== Segment start ==
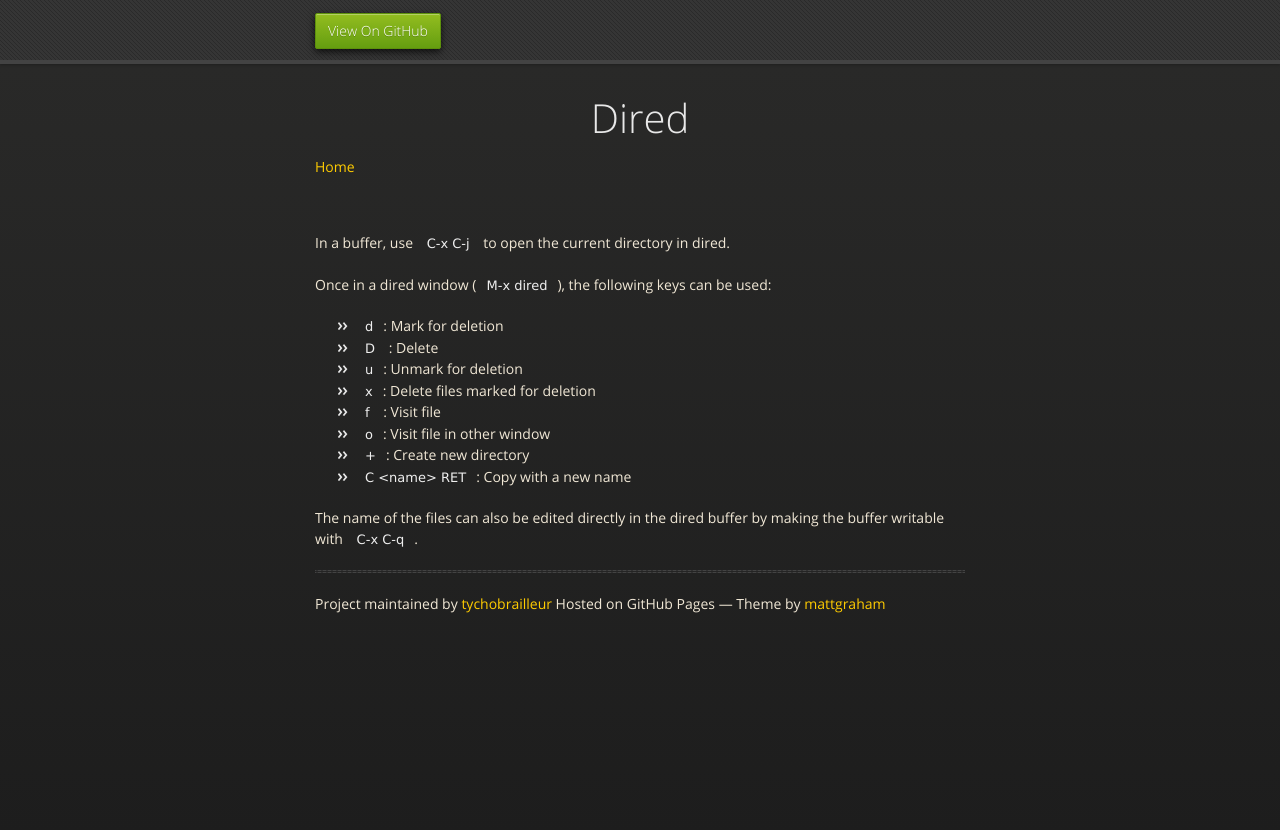
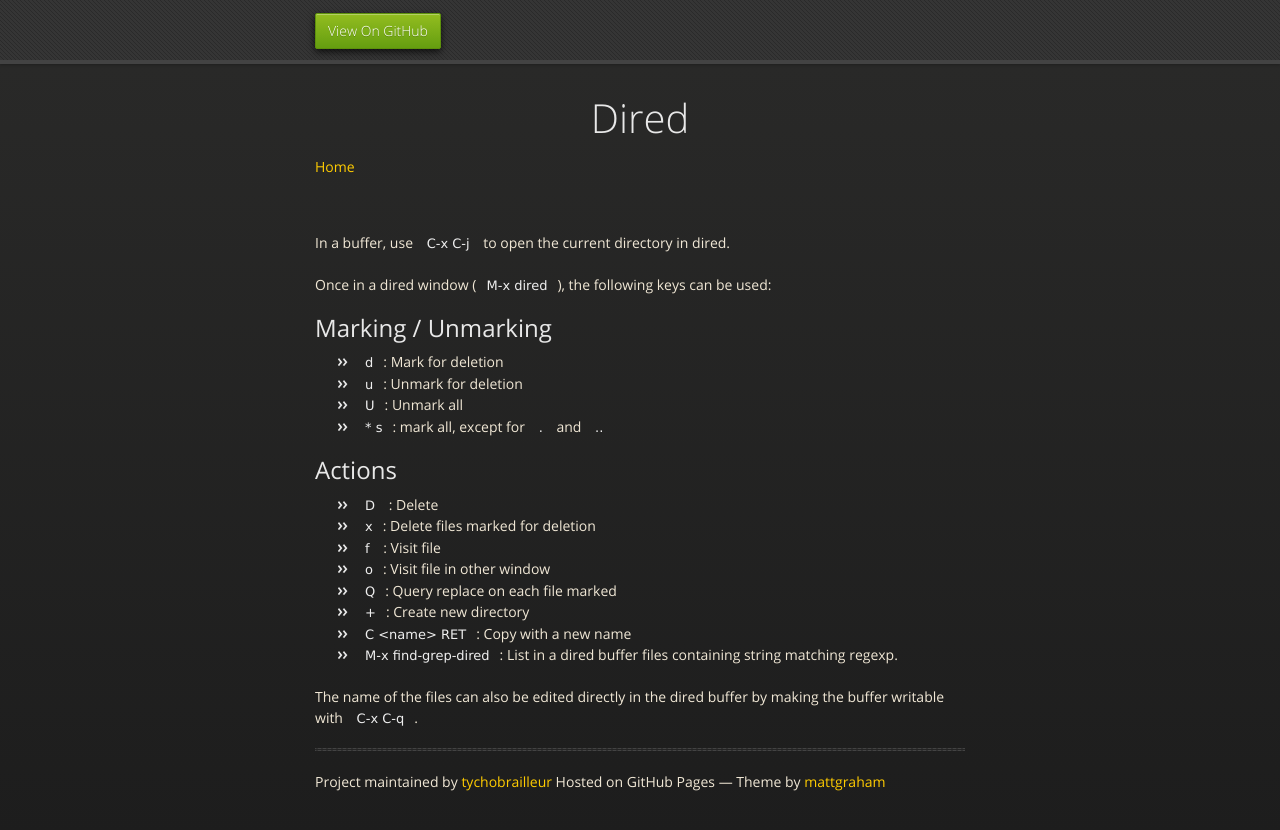
Before and after one commit to tychobrailleur/tychobrailleur.github.io, a Jekyll site: the page built from packages/dired.md, in a window 1280 px wide. Shown: the top 830 px of the page. Built offline with Jekyll 4.4.1, drawn with Linux system fonts in a browser that asks for light colours; nearby versions of some CDN libraries.

Commit message:
Add some packages.

```diff
--- a/index.html
+++ b/index.html
@@ -68,10 +68,11 @@
 <p><a href="package/dired.html">Dired</a>
   ❧ <a href="packages/auctex.html">AUCTeX</a>
   ❧ <a href="packages/helm.html">Helm</a>
+  ❧ <a href="packages/ibuffer.html">ibuffer</a></p>
   ❧ <a href="packages/ido.html">Ido</a>
   ❧ <a href="packages/magit.html">Magit</a>
   ❧ <a href="packages/org-mode.html">Org-Mode</a></p>
-
+  ❧ <a href="packages/projectile.html">Projectile</a></p>
 <h2>
 <a name="resources" class="anchor" href="#resources"><span class="octicon octicon-link"></span></a>Resources</h2>
 
--- a/packages/dired.md
+++ b/packages/dired.md
@@ -7,13 +7,26 @@ In a buffer, use `C-x C-j` to open the current directory in dired.
 
 Once in a dired window (`M-x dired`), the following keys can be used:
 
+
+## Marking / Unmarking
+
 - `d`: Mark for deletion
+- `u`: Unmark for deletion
+- `U`: Unmark all
+- `* s`: mark all, except for `.` and `..`
+
+## Actions
+
 - `D` : Delete
-- `u`: Unmark for deletion
 - `x`: Delete files marked for deletion
 - `f` : Visit file
 - `o`: Visit file in other window
+- `Q`: Query replace on each file marked
 - `+`: Create new directory
 - `C <name> RET`: Copy with a new name
+- `M-x find-grep-dired`: List in a dired buffer files containing
+  string matching regexp.
 
-The name of the files can also be edited directly in the dired buffer by making the buffer writable with `C-x C-q`.
+
+The name of the files can also be edited directly in the dired buffer
+by making the buffer writable with `C-x C-q`.
```
Also changed, not shown: help.md (+2 -0 lines), packages/auctex.md (+24 -0 lines), packages/ibuffer.md (added, +9 -0 lines), packages/orgmode.md (added, +12 -0 lines), packages/projectile.md (added, +16 -0 lines), regexp.md (added, +29 -0 lines).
== Segment end ==
### Activity
Which lines of the listing contain the word "href"? Copy each of them.

### Answer to the problem
 <p><a href="package/dired.html">Dired</a>
   ❧ <a href="packages/auctex.html">AUCTeX</a>
   ❧ <a href="packages/helm.html">Helm</a>
+  ❧ <a href="packages/ibuffer.html">ibuffer</a></p>
   ❧ <a href="packages/ido.html">Ido</a>
   ❧ <a href="packages/magit.html">Magit</a>
   ❧ <a href="packages/org-mode.html">Org-Mode</a></p>
+  ❧ <a href="packages/projectile.html">Projectile</a></p>
 <a name="resources" class="anchor" href="#resources"><span class="octicon octicon-link"></span></a>Resources</h2>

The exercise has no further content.